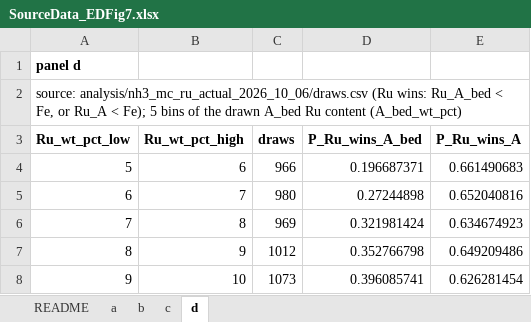
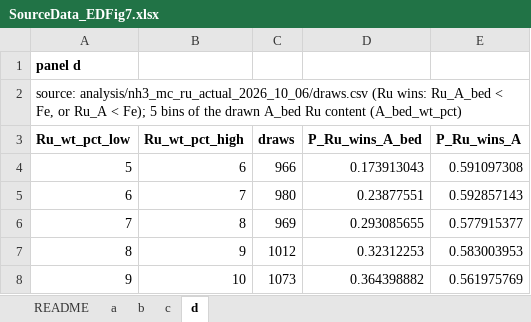
Before and after one commit to stloendays/Catalyst-Essay, an Excel workbook: source_data/SourceData_EDFig7.xlsx, sheet d, drawn as a sheet; values as stored, in another font and other column widths than the file's, no borders; the diff names each change by its address in the sheet, - before the commit and + after, or states it on an @@ line.

```diff
--- a/source_data/SourceData_EDFig7.xlsx (sheet d)
+++ b/source_data/SourceData_EDFig7.xlsx (sheet d)
-D4 (P_Ru_wins_A_bed): 0.196687371
+D4 (P_Ru_wins_A_bed): 0.173913043
-E4 (P_Ru_wins_A): 0.661490683
+E4 (P_Ru_wins_A): 0.591097308
-D5 (P_Ru_wins_A_bed): 0.27244898
+D5 (P_Ru_wins_A_bed): 0.23877551
-E5 (P_Ru_wins_A): 0.652040816
+E5 (P_Ru_wins_A): 0.592857143
-D6 (P_Ru_wins_A_bed): 0.321981424
+D6 (P_Ru_wins_A_bed): 0.293085655
-E6 (P_Ru_wins_A): 0.634674923
+E6 (P_Ru_wins_A): 0.577915377
-D7 (P_Ru_wins_A_bed): 0.352766798
+D7 (P_Ru_wins_A_bed): 0.32312253
-E7 (P_Ru_wins_A): 0.649209486
+E7 (P_Ru_wins_A): 0.583003953
-D8 (P_Ru_wins_A_bed): 0.396085741
+D8 (P_Ru_wins_A_bed): 0.364398882
-E8 (P_Ru_wins_A): 0.626281454
+E8 (P_Ru_wins_A): 0.561975769
```
Also changed, not shown: sheet c, sheet b, sheet a, source_data/SourceData_Fig3.xlsx, 36 other files.
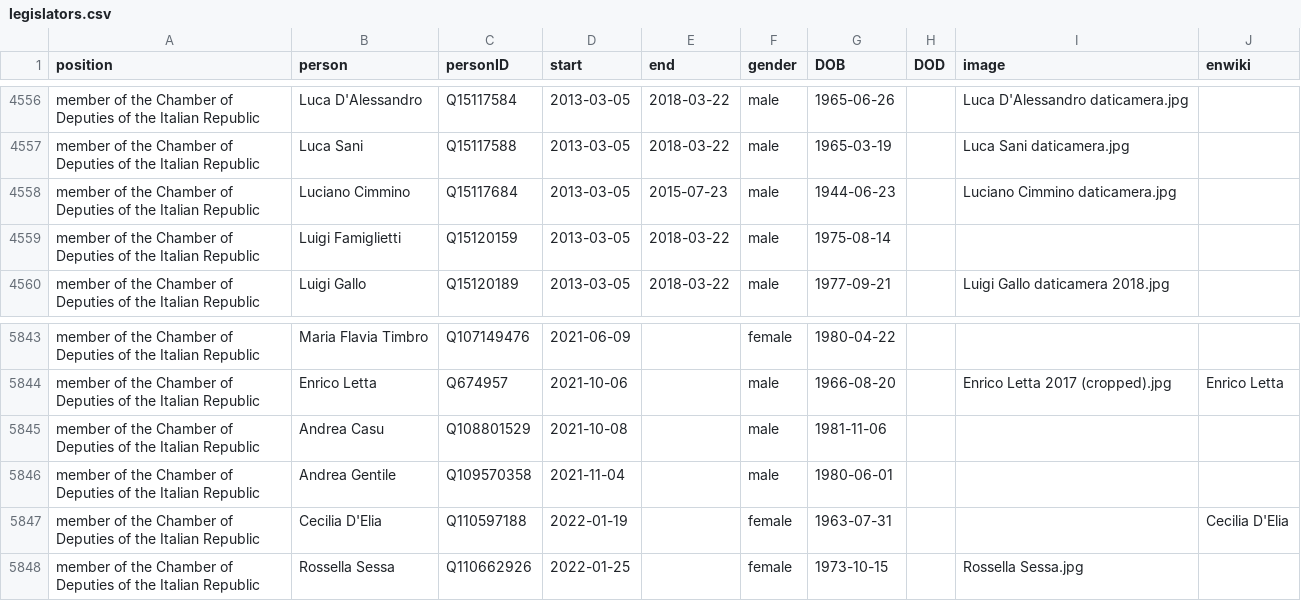
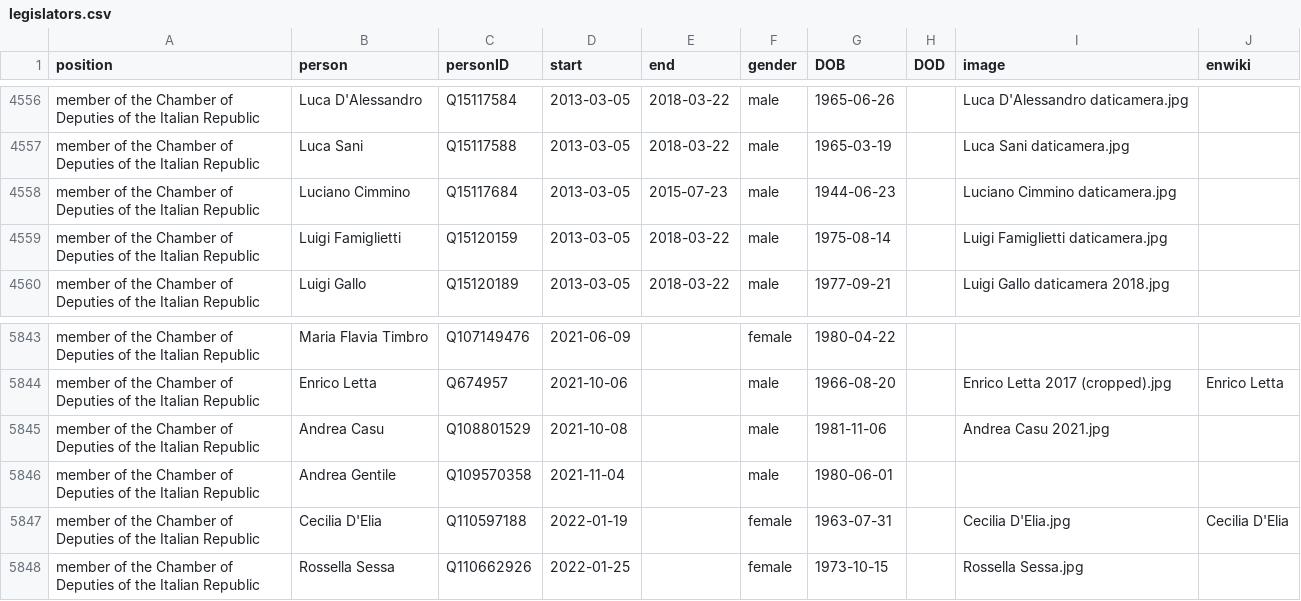
Before and after one commit to every-politician-scrapers/italy-ministers, a CSV file: html/legislators.csv, drawn as a sheet; only a part is shown, gaps mark what is left out.

Commit message:
PCB update

```diff
--- a/html/legislators.csv
+++ b/html/legislators.csv
@@ -4558,3 +4558,3 @@ member of the Chamber of Deputies of the Italian Republic,Luca Sani,Q15117588,20
 member of the Chamber of Deputies of the Italian Republic,Luciano Cimmino,Q15117684,2013-03-05,2015-07-23,male,1944-06-23,,Luciano Cimmino daticamera.jpg,
-member of the Chamber of Deputies of the Italian Republic,Luigi Famiglietti,Q15120159,2013-03-05,2018-03-22,male,1975-08-14,,,
+member of the Chamber of Deputies of the Italian Republic,Luigi Famiglietti,Q15120159,2013-03-05,2018-03-22,male,1975-08-14,,Luigi Famiglietti daticamera.jpg,
 member of the Chamber of Deputies of the Italian Republic,Luigi Gallo,Q15120189,2013-03-05,2018-03-22,male,1977-09-21,,Luigi Gallo daticamera 2018.jpg,
@@ -5844,5 +5844,5 @@ member of the Chamber of Deputies of the Italian Republic,Maria Flavia Timbro,Q1
 member of the Chamber of Deputies of the Italian Republic,Enrico Letta,Q674957,2021-10-06,,male,1966-08-20,,Enrico Letta 2017 (cropped).jpg,Enrico Letta
-member of the Chamber of Deputies of the Italian Republic,Andrea Casu,Q108801529,2021-10-08,,male,1981-11-06,,,
+member of the Chamber of Deputies of the Italian Republic,Andrea Casu,Q108801529,2021-10-08,,male,1981-11-06,,Andrea Casu 2021.jpg,
 member of the Chamber of Deputies of the Italian Republic,Andrea Gentile,Q109570358,2021-11-04,,male,1980-06-01,,,
-member of the Chamber of Deputies of the Italian Republic,Cecilia D'Elia,Q110597188,2022-01-19,,female,1963-07-31,,,Cecilia D'Elia
+member of the Chamber of Deputies of the Italian Republic,Cecilia D'Elia,Q110597188,2022-01-19,,female,1963-07-31,,Cecilia D'Elia.jpg,Cecilia D'Elia
 member of the Chamber of Deputies of the Italian Republic,Rossella Sessa,Q110662926,2022-01-25,,female,1973-10-15,,Rossella Sessa.jpg,
```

● WHAT THIS TASK INVOLVES: Go through the listing above and write it all out exactly, leaving out any picture.

● RESULT BELOW:
Before and after one commit to stloendays/Catalyst-Essay, an Excel workbook: source_data/SourceData_EDFig7.xlsx, sheet d, drawn as a sheet; values as stored, in another font and other column widths than the file's, no borders; the diff names each change by its address in the sheet, - before the commit and + after, or states it on an @@ line.

```diff
--- a/source_data/SourceData_EDFig7.xlsx (sheet d)
+++ b/source_data/SourceData_EDFig7.xlsx (sheet d)
-D4 (P_Ru_wins_A_bed): 0.196687371
+D4 (P_Ru_wins_A_bed): 0.173913043
-E4 (P_Ru_wins_A): 0.661490683
+E4 (P_Ru_wins_A): 0.591097308
-D5 (P_Ru_wins_A_bed): 0.27244898
+D5 (P_Ru_wins_A_bed): 0.23877551
-E5 (P_Ru_wins_A): 0.652040816
+E5 (P_Ru_wins_A): 0.592857143
-D6 (P_Ru_wins_A_bed): 0.321981424
+D6 (P_Ru_wins_A_bed): 0.293085655
-E6 (P_Ru_wins_A): 0.634674923
+E6 (P_Ru_wins_A): 0.577915377
-D7 (P_Ru_wins_A_bed): 0.352766798
+D7 (P_Ru_wins_A_bed): 0.32312253
-E7 (P_Ru_wins_A): 0.649209486
+E7 (P_Ru_wins_A): 0.583003953
-D8 (P_Ru_wins_A_bed): 0.396085741
+D8 (P_Ru_wins_A_bed): 0.364398882
-E8 (P_Ru_wins_A): 0.626281454
+E8 (P_Ru_wins_A): 0.561975769
```
Also changed, not shown: sheet c, sheet b, sheet a, source_data/SourceData_Fig3.xlsx, 36 other files.
Before and after one commit to every-politician-scrapers/italy-ministers, a CSV file: html/legislators.csv, drawn as a sheet; only a part is shown, gaps mark what is left out.

Commit message:
PCB update

```diff
--- a/html/legislators.csv
+++ b/html/legislators.csv
@@ -4558,3 +4558,3 @@ member of the Chamber of Deputies of the Italian Republic,Luca Sani,Q15117588,20
 member of the Chamber of Deputies of the Italian Republic,Luciano Cimmino,Q15117684,2013-03-05,2015-07-23,male,1944-06-23,,Luciano Cimmino daticamera.jpg,
-member of the Chamber of Deputies of the Italian Republic,Luigi Famiglietti,Q15120159,2013-03-05,2018-03-22,male,1975-08-14,,,
+member of the Chamber of Deputies of the Italian Republic,Luigi Famiglietti,Q15120159,2013-03-05,2018-03-22,male,1975-08-14,,Luigi Famiglietti daticamera.jpg,
 member of the Chamber of Deputies of the Italian Republic,Luigi Gallo,Q15120189,2013-03-05,2018-03-22,male,1977-09-21,,Luigi Gallo daticamera 2018.jpg,
@@ -5844,5 +5844,5 @@ member of the Chamber of Deputies of the Italian Republic,Maria Flavia Timbro,Q1
 member of the Chamber of Deputies of the Italian Republic,Enrico Letta,Q674957,2021-10-06,,male,1966-08-20,,Enrico Letta 2017 (cropped).jpg,Enrico Letta
-member of the Chamber of Deputies of the Italian Republic,Andrea Casu,Q108801529,2021-10-08,,male,1981-11-06,,,
+member of the Chamber of Deputies of the Italian Republic,Andrea Casu,Q108801529,2021-10-08,,male,1981-11-06,,Andrea Casu 2021.jpg,
 member of the Chamber of Deputies of the Italian Republic,Andrea Gentile,Q109570358,2021-11-04,,male,1980-06-01,,,
-member of the Chamber of Deputies of the Italian Republic,Cecilia D'Elia,Q110597188,2022-01-19,,female,1963-07-31,,,Cecilia D'Elia
+member of the Chamber of Deputies of the Italian Republic,Cecilia D'Elia,Q110597188,2022-01-19,,female,1963-07-31,,Cecilia D'Elia.jpg,Cecilia D'Elia
 member of the Chamber of Deputies of the Italian Republic,Rossella Sessa,Q110662926,2022-01-25,,female,1973-10-15,,Rossella Sessa.jpg,
```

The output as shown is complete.